> [Exercise]: Reproduce the records below in full and word for word, excluding pictures.
===== Data extract
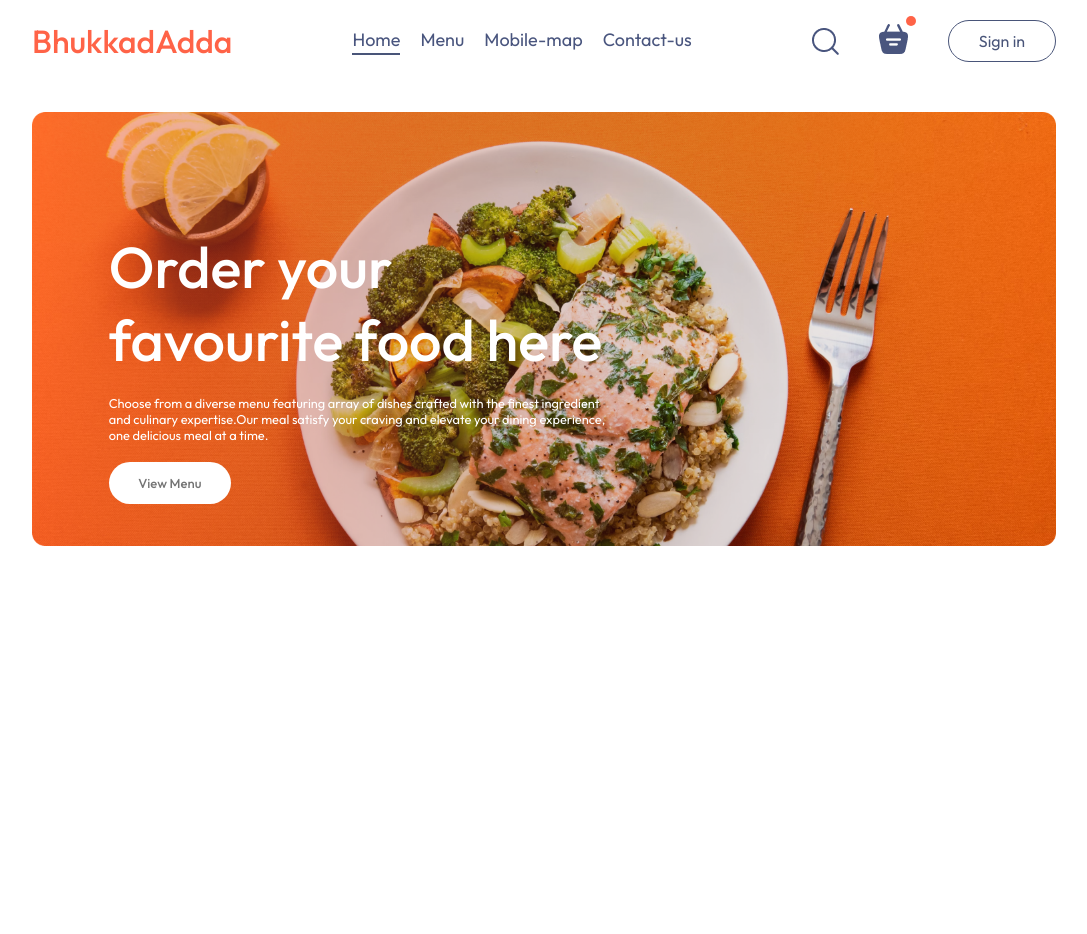
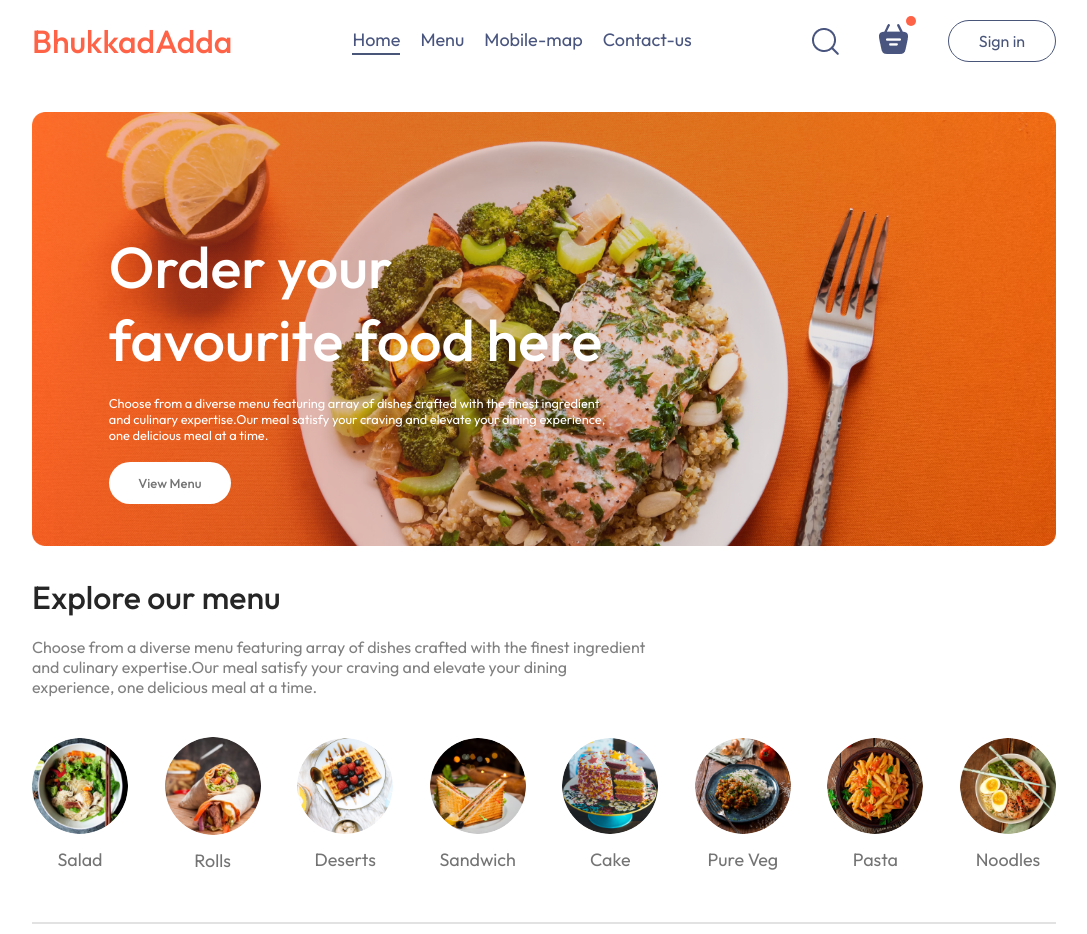
Before and after one commit to Akshit-Kumar098/Food-Delivery-Website, a React (Vite) app: page / in a window 1280 px wide. Shown: the whole page, without its empty margins (96-1183 px from the left). Before the commit the page ends 800 px from the top, so only its background shows below. Built offline with nearby package versions, Linux system fonts and the light colour scheme.

Commit message:
exploremenue

```diff
--- /dev/null
+++ b/src/components/ExploreMenu/ExploreMenu.css
@@ -0,0 +1,44 @@
+.explore-menu{
+    display: flex;
+    flex-direction: column;
+    gap: 20px;
+}
+.explore-menu h1{
+    color: #262626;
+    font-weight: 500;
+}
+.explore-menu-text{
+    max-width: 60%;
+    color: #808080;
+}
+.explore-menu-list{
+    display: flex;
+    justify-content: space-between;
+    align-items: center;
+    gap: 30px;
+    text-align: center;
+    margin: 20px 0px;
+    overflow-x: scroll;
+}
+.explore-menu-list::-webkit-scrollbar{
+    display: none;
+}
+.explore-menu-list-item img{
+    width: 7.5vw;
+    min-width: 80px;
+    cursor: pointer;
+    border-radius: 50%;
+    transition: 0.2s;
+}
+.explore-menu-list-item p{
+    margin-top: 10px;
+    color: #747474;
+    font-size: max(1.4vw,16px);
+    cursor: pointer;
+}
+.explore-menu hr{
+    margin: 10px 0px;
+    height: 2px;
+    background-color: #e2e2e2;
+    border: none;
+}
--- /dev/null
+++ b/src/components/ExploreMenu/ExploreMenu.jsx
@@ -0,0 +1,29 @@
+import React from 'react'
+import './ExploreMenu.css'
+import { menu_list } from '../../assets/assets'
+
+const ExploreMenu = () => {
+  return (
+    <div className='explore-menu' id='explore-menu'>
+      <h1>Explore our menu</h1>
+      <p className="explore-menu-text">Choose from a diverse menu featuring array of dishes crafted with the finest ingredient and culinary expertise.Our meal satisfy your craving and elevate your dining experience, one delicious meal at a time.</p>
+
+      <div className="explore-menu-list">
+        {
+          menu_list.map((item,index)=>{
+            return(
+            <div key={index} className="explore-menu-list-item">
+             <img src={item.menu_image} alt="" />
+             <p>{item.menu_name}</p>
+            </div>
+            )
+          }
+          )
+        }
+      </div>
+      <hr/>
+    </div>
+  )
+}
+
+export default ExploreMenu
--- a/src/pages/Home/Home.jsx
+++ b/src/pages/Home/Home.jsx
@@ -1,10 +1,13 @@
 import React from 'react'
 import './Home.css'
 import Header from '../../components/Header/Header'
+import ExploreMenu from '../../components/ExploreMenu/ExploreMenu'
+
 const Home = () => {
   return (
     <div>
       <Header/>
+      <ExploreMenu/>
     </div>
   )
 }
```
==========
> [Solved exercise]:
Before and after one commit to Akshit-Kumar098/Food-Delivery-Website, a React (Vite) app: page / in a window 1280 px wide. Shown: the whole page, without its empty margins (96-1183 px from the left). Before the commit the page ends 800 px from the top, so only its background shows below. Built offline with nearby package versions, Linux system fonts and the light colour scheme.

Commit message:
exploremenue

```diff
--- /dev/null
+++ b/src/components/ExploreMenu/ExploreMenu.css
@@ -0,0 +1,44 @@
+.explore-menu{
+    display: flex;
+    flex-direction: column;
+    gap: 20px;
+}
+.explore-menu h1{
+    color: #262626;
+    font-weight: 500;
+}
+.explore-menu-text{
+    max-width: 60%;
+    color: #808080;
+}
+.explore-menu-list{
+    display: flex;
+    justify-content: space-between;
+    align-items: center;
+    gap: 30px;
+    text-align: center;
+    margin: 20px 0px;
+    overflow-x: scroll;
+}
+.explore-menu-list::-webkit-scrollbar{
+    display: none;
+}
+.explore-menu-list-item img{
+    width: 7.5vw;
+    min-width: 80px;
+    cursor: pointer;
+    border-radius: 50%;
+    transition: 0.2s;
+}
+.explore-menu-list-item p{
+    margin-top: 10px;
+    color: #747474;
+    font-size: max(1.4vw,16px);
+    cursor: pointer;
+}
+.explore-menu hr{
+    margin: 10px 0px;
+    height: 2px;
+    background-color: #e2e2e2;
+    border: none;
+}
--- /dev/null
+++ b/src/components/ExploreMenu/ExploreMenu.jsx
@@ -0,0 +1,29 @@
+import React from 'react'
+import './ExploreMenu.css'
+import { menu_list } from '../../assets/assets'
+
+const ExploreMenu = () => {
+  return (
+    <div className='explore-menu' id='explore-menu'>
+      <h1>Explore our menu</h1>
+      <p className="explore-menu-text">Choose from a diverse menu featuring array of dishes crafted with the finest ingredient and culinary expertise.Our meal satisfy your craving and elevate your dining experience, one delicious meal at a time.</p>
+
+      <div className="explore-menu-list">
+        {
+          menu_list.map((item,index)=>{
+            return(
+            <div key={index} className="explore-menu-list-item">
+             <img src={item.menu_image} alt="" />
+             <p>{item.menu_name}</p>
+            </div>
+            )
+          }
+          )
+        }
+      </div>
+      <hr/>
+    </div>
+  )
+}
+
+export default ExploreMenu
--- a/src/pages/Home/Home.jsx
+++ b/src/pages/Home/Home.jsx
@@ -1,10 +1,13 @@
 import React from 'react'
 import './Home.css'
 import Header from '../../components/Header/Header'
+import ExploreMenu from '../../components/ExploreMenu/ExploreMenu'
+
 const Home = () => {
   return (
     <div>
       <Header/>
+      <ExploreMenu/>
     </div>
   )
 }
```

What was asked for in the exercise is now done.